But in this modern stock car world, sponsorship for these individual owners is getting harder to come by. None other than Dale Earnhardt, Jr. has 13 races left to fill next season, Daytona 500 winner Matt Kenseth survived with patchwork sponsorship and the series hasn’t had 43 full-time teams willing to run the distance since 2008. Why wouldn’t NASCAR, when an interested sponsor comes in, at least try and redirect them in some way? Don’t they realize the money means nothing if not enough cars can be competitive on the racetrack? Just imagine if half these “partners” became sponsors on Sprint Cup Series cars. We’d have a 43-car field … and then some.
What’s stopping someone from trying to make a connection? When will NASCAR realize that helping others helps themselves in the long run?
*Did You Notice?…* Quick hits before we take off…
– How cruel the fall from grace can be in this sport. Two years ago, Mike Ford headed to Texas thinking he was on the verge of a championship with Denny Hamlin. Two years later, the only job offer he’s got is to work with the mediocre “C” team of BK Racing, an organization who has a grand total of one top-10 finish to its name. Note to Paul Wolfe: enjoy the success while you’ve got it…
– There’s been a lot of talk about *Brian Vickers* having to share a ride with Mark Martin this season. Yes, Vickers should race more… in a separate car. How is it when an athlete gets a certain age everyone is desperate to put them out to pasture? Martin, age 53, has four top-5 finishes this season in a limited schedule – as many as Chaser Kevin Harvick – to go along with nine top 10s and 195 laps led. He came within one nudge, courtesy Joey Logano at Pocono, from being the oldest winner in Sprint Cup history. I think this guy deserves to pick and choose his schedule one more time.
– Everything about the race at Texas screams *Jimmie Johnson* in a runaway. He has one career win there, was second while leading the most laps in the Spring and has been dialed in on 1.5-mile ovals this season. *Brad Keselowski,* in comparison, doesn’t even have a top-10 finish at the track in eight career starts. But every time we’ve visited these places where J.J. has a clear advantage, in this Chase Kes finds a way to even the score.

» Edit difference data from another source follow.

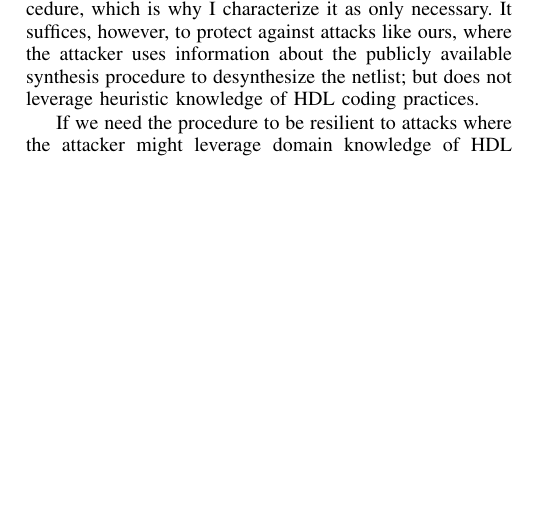
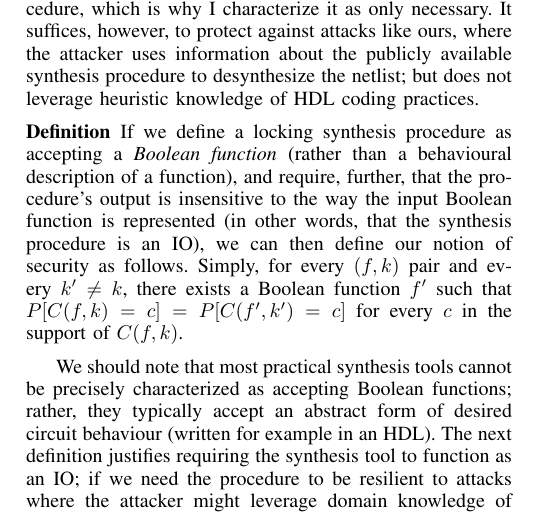
Before and after one commit to muhammad-el-masaad/usenix-draft, a LaTeX paper (bare_conf_compsoc.tex): part of one column of page 1 of 2, cut so that both start at the same text, the shorter picture padded with empty space. Compiled offline with pdfLaTeX; a missing font is replaced by an installed copy or a similar font; a LaTeX package or settings file that is missing is left out.

Commit message:
forth commit

```diff
--- a/bare_conf_compsoc.tex
+++ b/bare_conf_compsoc.tex
@@ -474,6 +474,8 @@ $P[C(f,k)=c]\leq P[C(f',k')=c]$
 
 This condition does not require $f'$ to be ``likely" to be provided by a chip designer as input to the synthesis procedure, which is why I characterize it as only necessary. It suffices, however, to protect against attacks like ours, where the attacker uses information about the publicly available synthesis procedure to desynthesize the netlist; but does not leverage heuristic knowledge of HDL coding practices.
 
-If we need the procedure to be resilient to attacks where the attacker might leverage domain knowledge of HDL coding practices, we define security as follows.
+\begin{definition}
+If we define a locking synthesis procedure as accepting a \emph{Boolean function} (rather than a behavioural description of a function), and require, further, that the procedure's output is insensitive to the way the input Boolean function is represented (in other words, that the synthesis procedure is an IO), we can then define our notion of security as follows. Simply, for every $(f,k)$ pair and every $k'\neq k$, there exists a Boolean function $f'$ such that $P[C(f,k)=c]=P[C(f',k')=c]$ for every $c$ in the support of $C(f,k)$.
+\end{definition}
 
-Let $F_n$ be the set of all Boolean functions $f_n$ of $n$ variables. For Boolean function $f_n$, let $\gamma_{f_n}$ be the set of all behavioural descriptions (of any size) that implement $f_n$. We model a developer of $n$-input circuits as a distribution ensemble $D_n=\{D_{f_n}\}_{f_n\in F_n}$ where distribution $D_{f_n}:\gamma_{f_n}\rightarrow [0,1]$ describes developer $D_n$'s inclination to describe $f_n$ using each element of $\gamma_{f_n}$. For developer $D_n$, let $C_{D_n}$ denote the random variable describing the output of the synthesis procedure (when the function $f_n$ is selected uniformly at random from $F_n$, and a description is sampled according to $D_{f_n}$). A locking synthesis procedure is secure if for every developer $D_n$ it holds that
+ We should note that most practical synthesis tools cannot be precisely characterized as accepting Boolean functions; rather, they typically accept an abstract form of desired circuit behaviour (written for example in an HDL). The next definition justifies requiring the synthesis tool to function as an IO; if we need the procedure to be resilient to attacks where the attacker might leverage domain knowledge of HDL coding practices.
```
Also changed, not shown: bare_conf_compsoc.tex (7 more changed lines).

As I wrote “Monday,”:https://frontstretch.com/tbowles/41952/ most fans consider this title race over but this No. 2 team is tough to count out at this point.